| For a process to have permission to send a signal, it must either
| be privileged (under Linux: have the CAP_KILL capability in the
| user namespace of the target process), or the real or effective
| user ID of the sending process must equal the real or saved set-
| user-ID of the target process.  In the case of SIGCONT, it

  [NB: not the effective user ID of the target]

| suffices when the sending and receiving processes belong to the
| same session.  (Historically, the rules were different; see
| Linux notes
| Across different kernel versions, Linux has  enforced  different  rules
| for the permissions required for an unprivileged process to send a sig‐
| nal to another process.  In kernels 1.0 to 1.2.2,  a  signal  could  be
| sent  if  the effective user ID of the sender matched effective user ID
| of the target, or the real user ID of the sender matched the real  user
| ID  of  the  target.  From kernel 1.2.3 until 1.3.77, a signal could be
| sent if the effective user ID of the sender matched either the real  or
| effective  user  ID of the target.  The current rules, which conform to
| POSIX.1, were adopted in kernel 1.3.78.

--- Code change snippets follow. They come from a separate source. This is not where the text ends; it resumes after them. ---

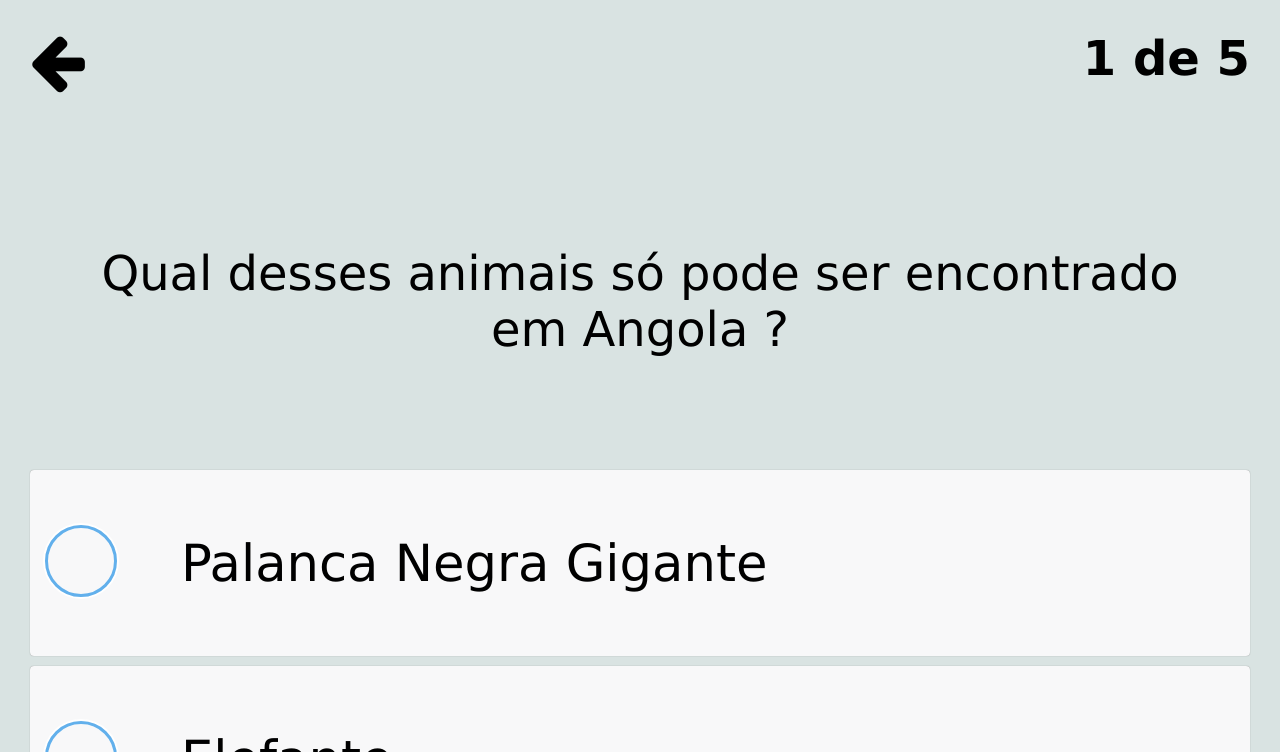
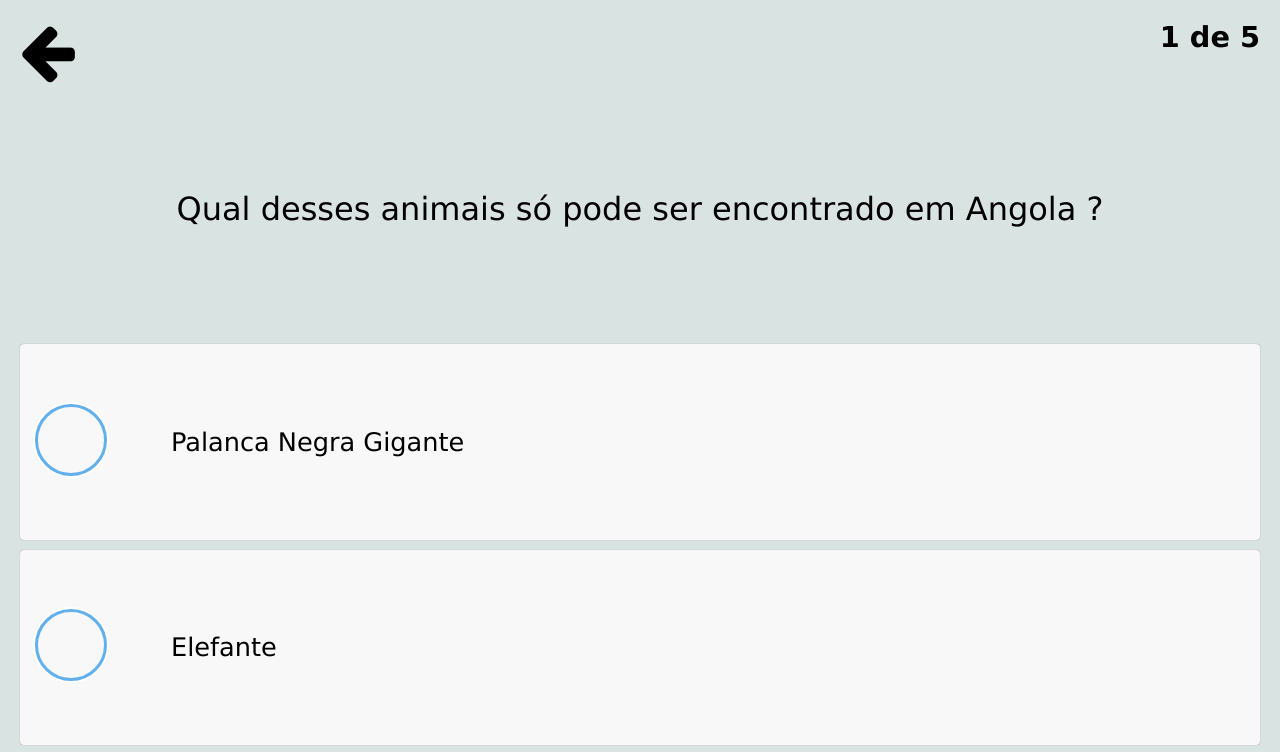
Before and after one commit to Edmundo92/Game, a website: page views/index.html in a window 1280 px wide. Shown: the top 752 px of the page. Drawn offline with Linux system fonts and the light colour scheme.

```diff
--- a/public/css/estilo.css
+++ b/public/css/estilo.css
@@ -16,7 +16,7 @@
     left: 0;
     bottom: 0;
     right: 0;
-    padding: 30px;
+    padding: 20px;
 }
 .main{
     height: 100%;
@@ -26,10 +26,9 @@
 .retro_qt{
     display: flex;
     justify-content: space-between;
-    height: 100px;
 }
 .contagem{
-    font-size: 3em;
+    font-size: 1.8em;
     font-weight: bolder;
 }
 
@@ -40,15 +39,14 @@
     display: flex;
     justify-content: center;
     align-items: center;
-    margin-top: 40px;
 }
 .perguntas{
     width: 95%;
-    height: 100px;
+    //height: 100px;
     text-align: center;
 }
 .pergunta{
-    font-size: 3em;
+    font-size: 2em;
 }
 
 /* respostas config */
@@ -57,14 +55,14 @@
     margin-bottom: 20px;
 }
 .respostas{
-    padding-top: 40px;
+    padding-top: 0px;
     height: 100%;
 }
 .box_respostas .r{
     display: flex;
     align-items: center;
     height: 23%;
-    font-size: 4em;
+    font-size: 2em;
 }
 .r_{
     height: 100%;
@@ -193,6 +191,12 @@
     font-size: 8em;
     display: flex;
     flex-direction: column;
+
+}
+.a_body .fa{
+    display: block;
+    width: 100%;
+    text-align: center;
 }
 .r_perc{
     height: 140px;
--- a/public/js/index.js
+++ b/public/js/index.js
@@ -137,6 +137,8 @@
             elementTarget.removeAttribute("checked");
             questionario(cont);
         }, 2000);
+
+        navigator.vibrate([500,1,500,1,500,1,500,1,500,1,500,1,500]);
     }
 
     //questionario(cont);
--- a/views/index.html
+++ b/views/index.html
@@ -87,7 +87,7 @@
    <div class="ajuda_2">
        <div class="a_head" id="close"><span class="close">X</span></div>
        <div class="a_body">
-           <i class="fa fa-user fa-3x"></i>
+           <i class="fa fa-volume-control-phone fa-3x"></i>
        </div>
    </div>
 
```
Also changed, not shown: 1 other file.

In practice, I think FSUID confers pretty much the same privileges as
EUID, so I don't think it's a regression in security hardening
capabilities or something like that.

And of course, there's also the supplementary groups issue, which was
never covered under the FSUID/FSGID approach.


Powered by blists - more mailing lists

Confused about mailing lists and their use? Read about mailing lists on Wikipedia and check out these guidelines on proper formatting of your messages.